Theo and Harry are likeable, attractive and fully-rounded characters whose flaws and insecurities make them seem that much more real. Theo is completely adorable; a loveable rogue who has spent so long believing himself to be the idiot his father kept insisting he was that he fails to see that his intelligence is of a completely different, yet equally valid kind, and that he is gifted in other ways. There’s a lovely moment when Harry’s eyes are opened to what I can only call Theo’s amazing ‘people skills’ after he is called upon to take a position regarding a local dispute:
“Do you think just anyone can walk into a room of squabbling gentlemen and create accord amongst them with a few well-chosen words? It’s an admirable talent, that.”
Harry is the sort of heroine who is very easy to relate to in that she is a caretaker; she is intent on doing the best for everyone around her and completely ignores her own wishes and desires in the process. She wants to look after her father, even though, in his illness, he treats her unkindly; she wants to preserve his health and to prevent Theo discovering that he is no longer capable of doing his job even as she wants to help Theo – although the two things are not really compatible. But she has to learn that perhaps sometimes, her instinct to protect those closest to her is not always in their best interests and may even, in some cases, lead her to act contrary to what is right.
Harry and Theo make a terrific couple whose similar aims and outlook on life leaves the reader in no doubt that their HEA will last long after their wedding. Theo’s journey from a man full of self-doubt to one who is prepared to accept his weaknesses and work to compensate for them is well told, and his charming self-deprecation and vulnerability make him a very appealing hero. Ms. Bennet does a terrific job of showing the ins and outs of life on a country estate in the early nineteenth century, and her writing is accomplished, warm and nicely laced with humour.
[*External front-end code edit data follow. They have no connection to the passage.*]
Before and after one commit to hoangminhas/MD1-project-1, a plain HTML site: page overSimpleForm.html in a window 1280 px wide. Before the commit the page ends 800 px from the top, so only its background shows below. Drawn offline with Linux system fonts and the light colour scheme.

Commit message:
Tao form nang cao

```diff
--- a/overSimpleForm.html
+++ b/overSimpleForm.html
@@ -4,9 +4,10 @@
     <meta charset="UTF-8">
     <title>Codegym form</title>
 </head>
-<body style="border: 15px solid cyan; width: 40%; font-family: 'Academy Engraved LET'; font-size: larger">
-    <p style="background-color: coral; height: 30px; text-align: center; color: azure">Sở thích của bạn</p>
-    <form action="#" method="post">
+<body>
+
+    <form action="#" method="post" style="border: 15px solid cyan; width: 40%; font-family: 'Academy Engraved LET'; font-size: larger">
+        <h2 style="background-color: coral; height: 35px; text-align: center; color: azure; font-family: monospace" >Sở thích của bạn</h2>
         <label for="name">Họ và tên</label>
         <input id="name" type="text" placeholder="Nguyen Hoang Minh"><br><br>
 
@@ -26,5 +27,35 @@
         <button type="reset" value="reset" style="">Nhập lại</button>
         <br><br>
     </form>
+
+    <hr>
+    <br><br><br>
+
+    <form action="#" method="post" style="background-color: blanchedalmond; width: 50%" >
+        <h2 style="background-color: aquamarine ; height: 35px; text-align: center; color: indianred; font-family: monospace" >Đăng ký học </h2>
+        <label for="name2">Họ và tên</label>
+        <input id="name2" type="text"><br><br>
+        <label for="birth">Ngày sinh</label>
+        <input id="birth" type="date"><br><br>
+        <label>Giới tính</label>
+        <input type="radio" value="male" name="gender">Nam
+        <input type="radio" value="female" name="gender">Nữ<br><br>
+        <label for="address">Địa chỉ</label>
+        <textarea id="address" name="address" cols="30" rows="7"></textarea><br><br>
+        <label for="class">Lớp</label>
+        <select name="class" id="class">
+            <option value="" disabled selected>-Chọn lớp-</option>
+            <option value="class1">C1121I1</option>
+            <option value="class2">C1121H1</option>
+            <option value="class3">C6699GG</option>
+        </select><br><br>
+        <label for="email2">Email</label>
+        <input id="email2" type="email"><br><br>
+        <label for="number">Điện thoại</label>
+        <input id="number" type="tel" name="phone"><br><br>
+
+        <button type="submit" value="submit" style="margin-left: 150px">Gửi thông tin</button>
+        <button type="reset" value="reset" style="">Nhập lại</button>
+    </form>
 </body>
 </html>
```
The hints she drops about the next story (to feature the remaining Pennington sibling, Benedict) are intriguing and I am definitely going to be snapping up A Sinner Without a Saint as soon as it’s available.